Young people are taking part in a wider range of sexual practices, including anal sex, with opposite sex partners, research reveals.
Experts looked at responses to a national sex survey that has been carried out every 10 years since 1990 in the UK.
More than one in 10 millennial teenagers said they had tried anal sex by the age of 18.
By the age of 22 to 24, three in every 10 said they had tried it.
Vaginal and oral sex are still the most common types of sexual activity between young men and women, however.
The age that young people start having sex – vaginal, anal or oral – has not changed much in recent decades.
In the most recent survey, it was 16.
While the study in the Journal of Adolescent Health shows what types of sex people are having, it doesn’t shed light on why preferences are changing.
Experts can only speculate, but say society has become more accepting and less judgemental about sexual experimentation.
Breaking down taboos
Kaye Wellings, senior author and professor of sexual and reproductive health at the London School of Hygiene & Tropical Medicine, said: “The changes in practices we see here are consistent with the widening of other aspects of young people’s sexual experience, and are perhaps not surprising given the rapidly changing social context and the ever-increasing number of influences on sexual behaviour.”
Prof Cynthia Graham is a professor in sexual and reproductive health at the University of Southampton.
She said the internet and media might have played a role in breaking down sexual taboos.
“The internet means people can easily find and see things that they would not have been able to in the past.
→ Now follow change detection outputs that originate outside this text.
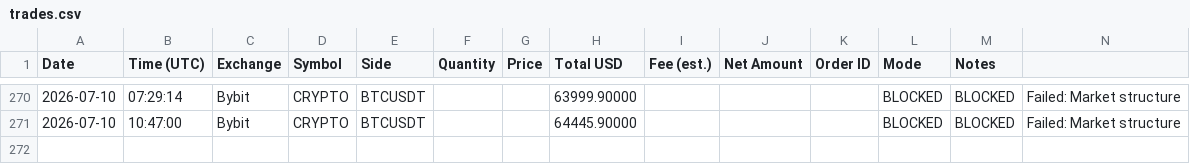
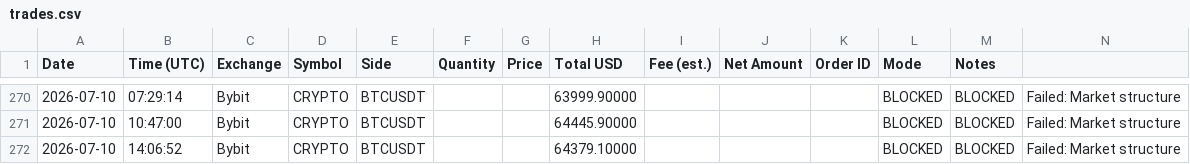
Before and after one commit to anonyemichael/ClaudeTrader-Pro, a CSV file: trades.csv, drawn as a sheet; only a part is shown, gaps mark what is left out.

Commit message:
bot: log update 2026-07-10T14:06:52Z

```diff
--- a/trades.csv
+++ b/trades.csv
@@ -271 +271,2 @@ Date,Time (UTC),Exchange,Symbol,Side,Quantity,Price,Total USD,Fee (est.),Net Amo
 2026-07-10,10:47:00,Bybit,CRYPTO,BTCUSDT,,,64445.90000,,,,BLOCKED,BLOCKED,"Failed: Market structure"
+2026-07-10,14:06:52,Bybit,CRYPTO,BTCUSDT,,,64379.10000,,,,BLOCKED,BLOCKED,"Failed: Market structure"
```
“Anal sex is still pretty stigmatised, but attitudes appear to be changing. We know society has become more accepting of things like same sex behaviour overall. But there’s very little research out there about anal sex and motivation.”
She said more studies were needed to inform sex education and equip young people with the information they need for their sexual health.
Read more: http://www.bbc.co.uk/news/health-42051827